FAQs about breeding goats
How do I know if a doe is pregnant?
Not sure if your goat is pregnant? Check out my post on exactly how to figure that out. If you’re wondering what kidding season will be like, be sure to check out my beginner’s guide to goat birthing.
How old does a female goat need to be before breeding?
Size is more important than age because a doe needs to be big enough to safely give birth, and growth can vary. A female goat should be about 2/3 of her adult weight before being bred. For my Nigerian dwarf does, that means I don’t breed them until they weigh 40 pounds, whereas you might not breed a standard size doe until she is closer to 100 pounds if her expected mature weight is 150 pounds.
Do I need to dry up my milk goat before breeding her?

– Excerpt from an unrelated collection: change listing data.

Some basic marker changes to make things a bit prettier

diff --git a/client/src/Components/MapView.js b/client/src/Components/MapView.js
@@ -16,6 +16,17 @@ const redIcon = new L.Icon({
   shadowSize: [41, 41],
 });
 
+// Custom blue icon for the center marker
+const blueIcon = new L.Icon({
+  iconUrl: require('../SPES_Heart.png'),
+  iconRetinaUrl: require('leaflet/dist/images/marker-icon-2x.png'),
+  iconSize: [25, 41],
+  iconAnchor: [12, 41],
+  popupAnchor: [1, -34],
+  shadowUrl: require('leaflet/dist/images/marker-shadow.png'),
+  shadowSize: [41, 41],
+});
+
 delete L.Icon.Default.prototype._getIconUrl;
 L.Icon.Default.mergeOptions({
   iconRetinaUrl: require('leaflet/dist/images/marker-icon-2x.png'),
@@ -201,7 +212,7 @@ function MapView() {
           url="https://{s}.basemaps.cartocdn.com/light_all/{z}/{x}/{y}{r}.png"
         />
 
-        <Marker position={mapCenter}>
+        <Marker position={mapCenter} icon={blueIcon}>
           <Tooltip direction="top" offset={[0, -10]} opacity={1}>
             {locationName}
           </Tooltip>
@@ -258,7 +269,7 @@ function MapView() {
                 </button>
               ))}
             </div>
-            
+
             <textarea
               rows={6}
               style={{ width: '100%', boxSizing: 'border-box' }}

No. The standard lactation for a dairy goat (or cow) is 10 months, which means they continue milking through most of their pregnancy and are dried off only two months before giving birth again. This is not even a question for those with sheep because they have much shorter lactations and have already dried up long before breeding season begins.

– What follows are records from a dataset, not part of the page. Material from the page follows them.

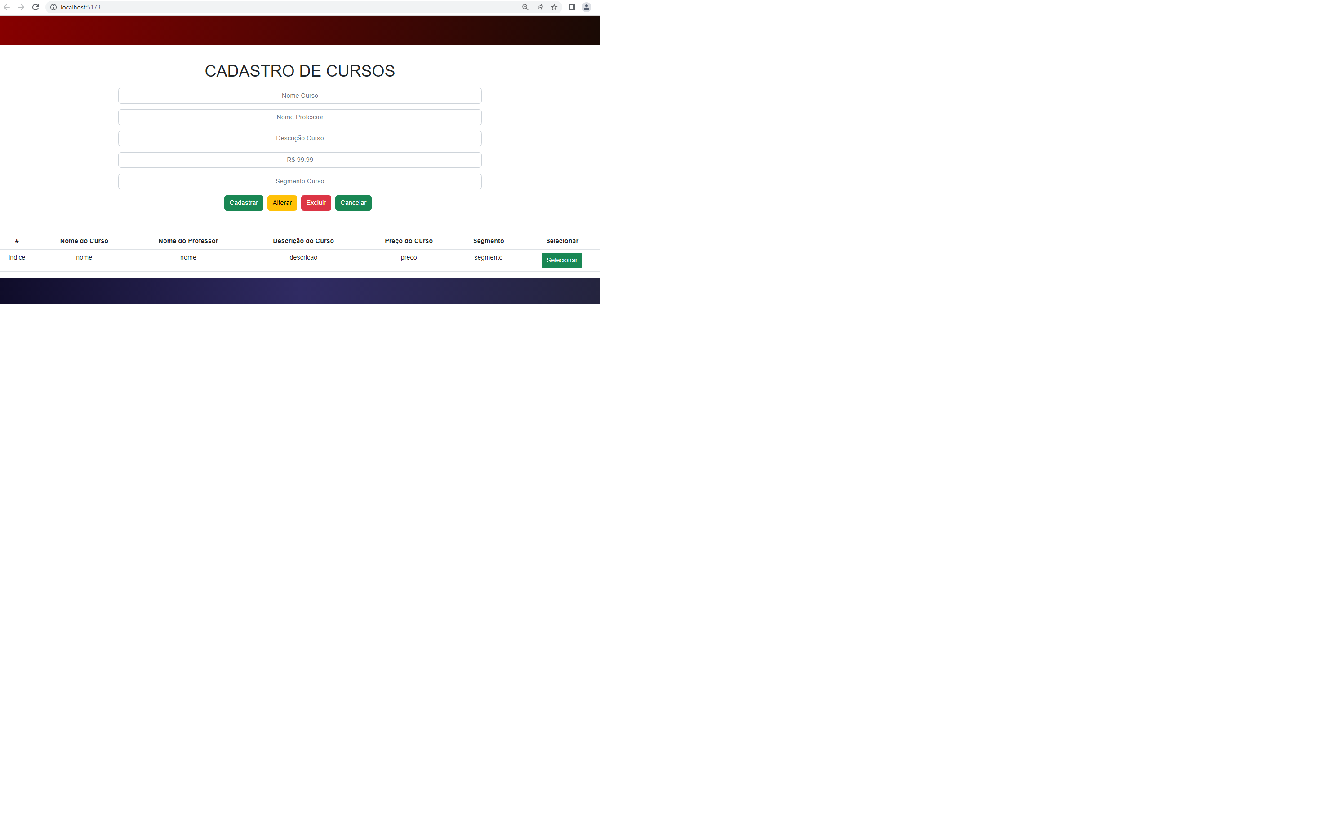
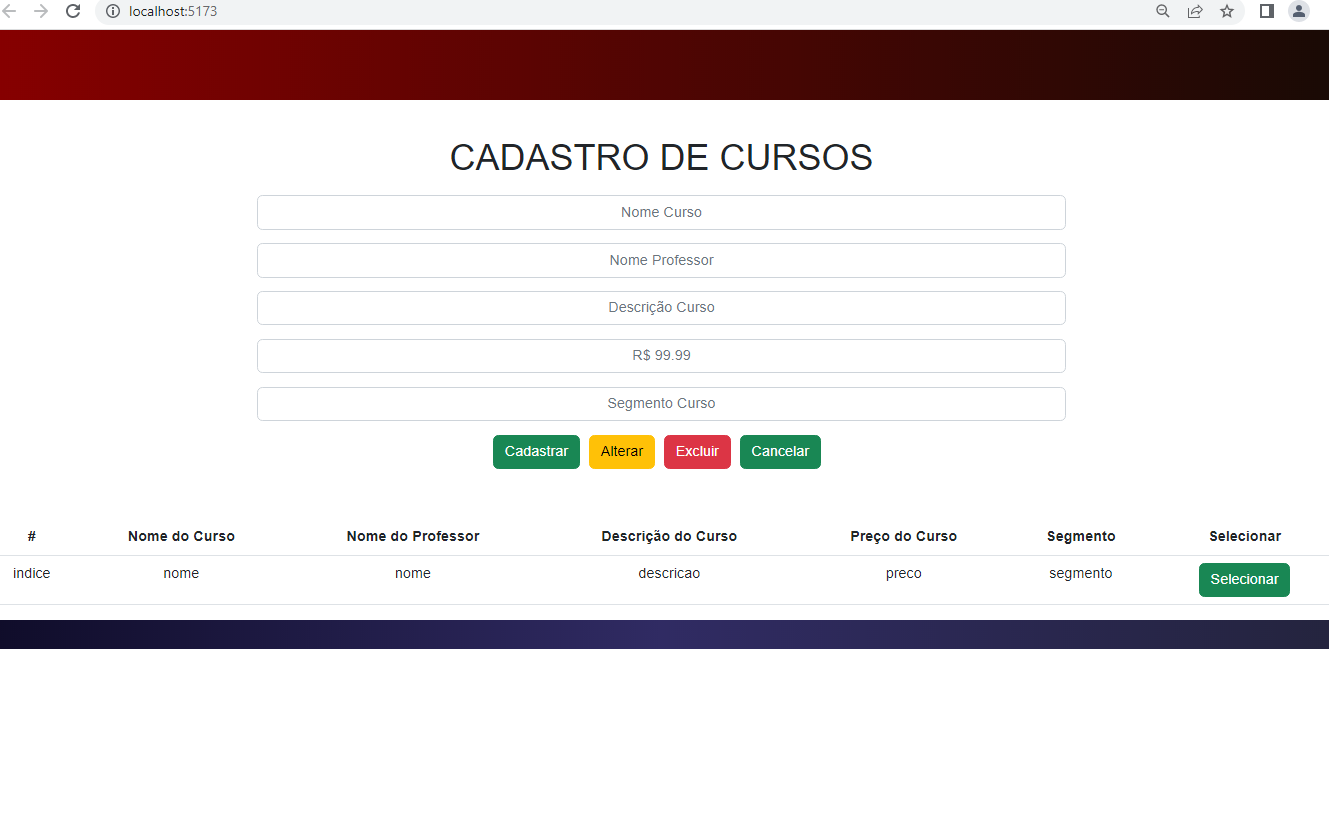
Atualizando projeto

diff --git a/ProjetosFullStack/desafio-certificado/frontenddesafio/src/component/Formalario.jsx b/ProjetosFullStack/desafio-certificado/frontenddesafio/src/component/Formalario.jsx
@@ -1,6 +1,6 @@
 import './Components.css';
 
-export default()=>{
+export default({botao})=>{
     return(
         <form>
             <h1>CADASTRO DE CURSOS</h1>    
@@ -10,10 +10,24 @@ export default()=>{
             <input type="text" name="" id="" placeholder="R$ 99.99" className="form-control"/>
             <input type="text" name="" id="" placeholder="Segmento Curso" className="form-control"/>
 
-            <input type="button" value="Cadastrar" className='btn btn-success'/>
-            <input type="button" value="Alterar" className='btn btn-warning'/>
-            <input type="button" value="Excluir" className='btn btn-danger'/>
-            <input type="button" value="Cancelar" className='btn btn-success'/>
+            {
+                botao
+
+                ?
+
+                <input type="button" value="Cadastrar" className='btn btn-success'/>
+                
+                :
+
+                <>
+    
+                    <input type="button" value="Alterar" className='btn btn-warning'/>
+                    <input type="button" value="Excluir" className='btn btn-danger'/>
+                    <input type="button" value="Cancelar" className='btn btn-info'/>
+                </>
+            }
+
+            
         </form>
     )
 }

diff --git a/ProjetosFullStack/desafio-certificado/frontenddesafio/src/App.jsx b/ProjetosFullStack/desafio-certificado/frontenddesafio/src/App.jsx
@@ -4,12 +4,17 @@ import Rodape from "./layout/Rodape";
 import './App.css';
 import Formalario from "./component/Formalario";
 import Tabela from "./component/Tabela";
+import { useState } from "react";
 
 export default()=>{
+
+    //Hook para exibicao de Botoes alternados.
+    const [botaoCadastro, setBotaoCadasrtro] = useState(true);
+
     return(
         <main className="corpo">
             <Cabecalho/>
-            <Formalario/>
+            <Formalario botao={botaoCadastro}/>
             <Tabela/>
             <Rodape/>
         </main>

diff --git a/ProjetosFullStack/desafio-certificado/frontenddesafio/src/layout/Leiaute.css b/ProjetosFullStack/desafio-certificado/frontenddesafio/src/layout/Leiaute.css
@@ -1,11 +1,11 @@
 .cabecalho{
     background-image: linear-gradient(to right, #870000, #190a05);
     width: 100%;
-    height: 100px;
+    height: 75px;
 }
 
 .rodape{
     background-image: linear-gradient(to right, #0f0c29, #302b63, #24243e);
     width: 100%;
-    height: 100px;
+    height: 80px;
 }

Do I need to “flush” my does or ewes before breeding?
Flushing is the practice of feeding highly nutritious feed prior to and during breeding season with the idea that it will improve fertility and pregnancy rates. The idea is not a bad one, but ideally, your animals are always fed a highly nutritious diet. If an animal is undernourished, it will have fertility problems. Some people believe that flushing will result in more multiple births, but overfeeding an animal won’t trump its genetics, which is what ultimately dictates how many eggs are released.
Can I breed a goat to its mother, father, brother, or sister?
Yes, you can, but you may not get the best results. There is a saying that, “You get trash or treasure when inbreeding,” because it concentrates genes, and you have no control over whether it concentrates the best or worst genes. Click here for a detailed discussion on inbreeding.
Can I just let my buck or ram run with the females during this time of year?
It depends on whether you want a more precise due date. Goats and sheep tend to be quite prompt about giving birth around 147 to 150 days, plus or minus two or three, so if you know when they were bred, odds are much better that you will be able to be around when they give birth.
If you have milk goats, you probably don’t want a buck near your does any more than absolutely necessary because they can make the milk stinky if they rub their head on a doe’s udder, which I have seen. When that happens, that doe gets milked last because it also means my hands are going to stink after handling the udder. (It is a myth that having a buck on your farm makes the milk stink. The buck needs to be in physical contact with a doe to affect her milk.)
Depending upon how much time you spend with your sheep or goats, it may be more or less challenging to know when the females are in heat and take them to the male to be bred at that time. Because milk goats are handled daily, it tends to be much easier to spot a doe in heat. Pen breeding is more common with shepherds than goatherds but is ultimately a matter of personal preference.
For more information about breeding goats and sheep, check out my podcast on Goat Breeding Season.
This post was originally published on October 20, 2016.